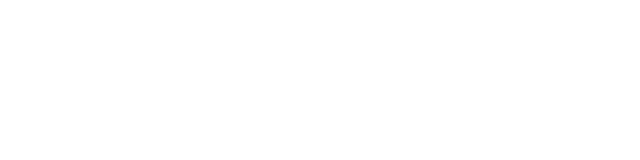
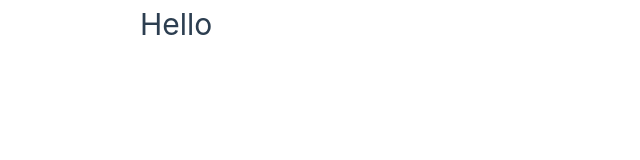
Before and after one commit to SziNo/vue-quiz, a Vue app: page /quiz/1 in a window 1280 px wide. Before the commit this address had no page. Shown: the top 160 px of the page, without its empty margins (0-640 px from the left). Built offline with nearby package versions, Linux system fonts and the light colour scheme; the HTML template or start-up script is replaced by a standard one.

Commit message:
add quiz route

```diff
--- a/src/router/index.js
+++ b/src/router/index.js
@@ -1,5 +1,6 @@
 import { createRouter, createWebHistory } from 'vue-router'
 import QuizesView from '../views/QuizesView.vue'
+import QuizView from '../views/QuizView.vue'
 
 const router = createRouter({
   history: createWebHistory(import.meta.env.BASE_URL),
@@ -9,6 +10,11 @@
       name: 'quizes',
       component: QuizesView,
     },
+    {
+      path: '/quiz/:id',
+      name: 'quiz',
+      component: QuizView,
+    },
   ],
 })
 
--- /dev/null
+++ b/src/views/QuizView.vue
@@ -0,0 +1,3 @@
+<template>
+  <div><h1>Hello</h1></div>
+</template>
```
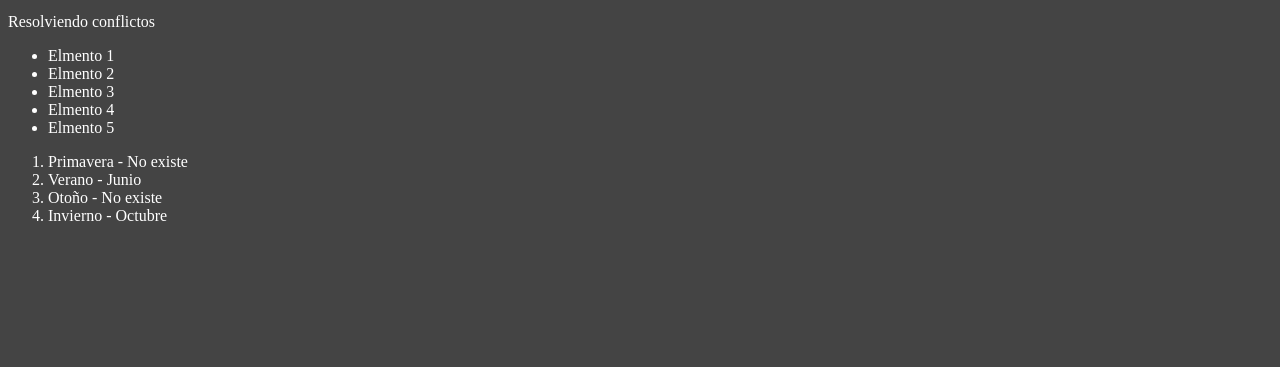
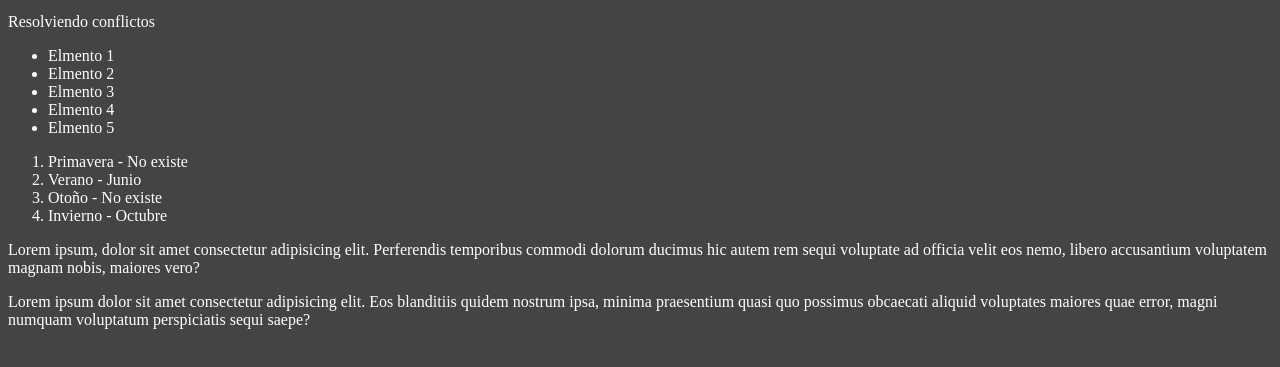
Before and after one commit to criZorr/curso-git-con-jonmircha, a plain HTML site: page index.html in a window 1280 px wide. Shown: the part 101-468 px from the top of the page. Drawn offline with Linux system fonts and the light colour scheme.

Commit message:
Agregando dos párrafos

```diff
--- a/index.html
+++ b/index.html
@@ -25,6 +25,15 @@
     <li>Otoño - No existe</li>
     <li>Invierno - Octubre</li>
   </ol>
+  <p>
+    Lorem ipsum, dolor sit amet consectetur adipisicing elit. Perferendis temporibus commodi dolorum ducimus hic autem
+    rem sequi voluptate ad officia velit eos nemo, libero accusantium voluptatem magnam nobis, maiores vero?
+  </p>
+  <p>
+    Lorem ipsum dolor sit amet consectetur adipisicing elit. Eos blanditiis quidem nostrum ipsa, minima praesentium
+    quasi quo possimus obcaecati aliquid voluptates maiores quae error, magni numquam voluptatum perspiciatis sequi
+    saepe?
+  </p>
   <script src="./index.js"></script>
 </body>
 
```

________________

**GOAL OF THE EXERCISE:** Whenever a picture appears, leave it out, and return every record exactly.

**SOLUTION FOR THIS EXERCISE:**
Before and after one commit to SziNo/vue-quiz, a Vue app: page /quiz/1 in a window 1280 px wide. Before the commit this address had no page. Shown: the top 160 px of the page, without its empty margins (0-640 px from the left). Built offline with nearby package versions, Linux system fonts and the light colour scheme; the HTML template or start-up script is replaced by a standard one.

Commit message:
add quiz route

```diff
--- a/src/router/index.js
+++ b/src/router/index.js
@@ -1,5 +1,6 @@
 import { createRouter, createWebHistory } from 'vue-router'
 import QuizesView from '../views/QuizesView.vue'
+import QuizView from '../views/QuizView.vue'
 
 const router = createRouter({
   history: createWebHistory(import.meta.env.BASE_URL),
@@ -9,6 +10,11 @@
       name: 'quizes',
       component: QuizesView,
     },
+    {
+      path: '/quiz/:id',
+      name: 'quiz',
+      component: QuizView,
+    },
   ],
 })
 
--- /dev/null
+++ b/src/views/QuizView.vue
@@ -0,0 +1,3 @@
+<template>
+  <div><h1>Hello</h1></div>
+</template>
```
Before and after one commit to criZorr/curso-git-con-jonmircha, a plain HTML site: page index.html in a window 1280 px wide. Shown: the part 101-468 px from the top of the page. Drawn offline with Linux system fonts and the light colour scheme.

Commit message:
Agregando dos párrafos

```diff
--- a/index.html
+++ b/index.html
@@ -25,6 +25,15 @@
     <li>Otoño - No existe</li>
     <li>Invierno - Octubre</li>
   </ol>
+  <p>
+    Lorem ipsum, dolor sit amet consectetur adipisicing elit. Perferendis temporibus commodi dolorum ducimus hic autem
+    rem sequi voluptate ad officia velit eos nemo, libero accusantium voluptatem magnam nobis, maiores vero?
+  </p>
+  <p>
+    Lorem ipsum dolor sit amet consectetur adipisicing elit. Eos blanditiis quidem nostrum ipsa, minima praesentium
+    quasi quo possimus obcaecati aliquid voluptates maiores quae error, magni numquam voluptatum perspiciatis sequi
+    saepe?
+  </p>
   <script src="./index.js"></script>
 </body>
 
```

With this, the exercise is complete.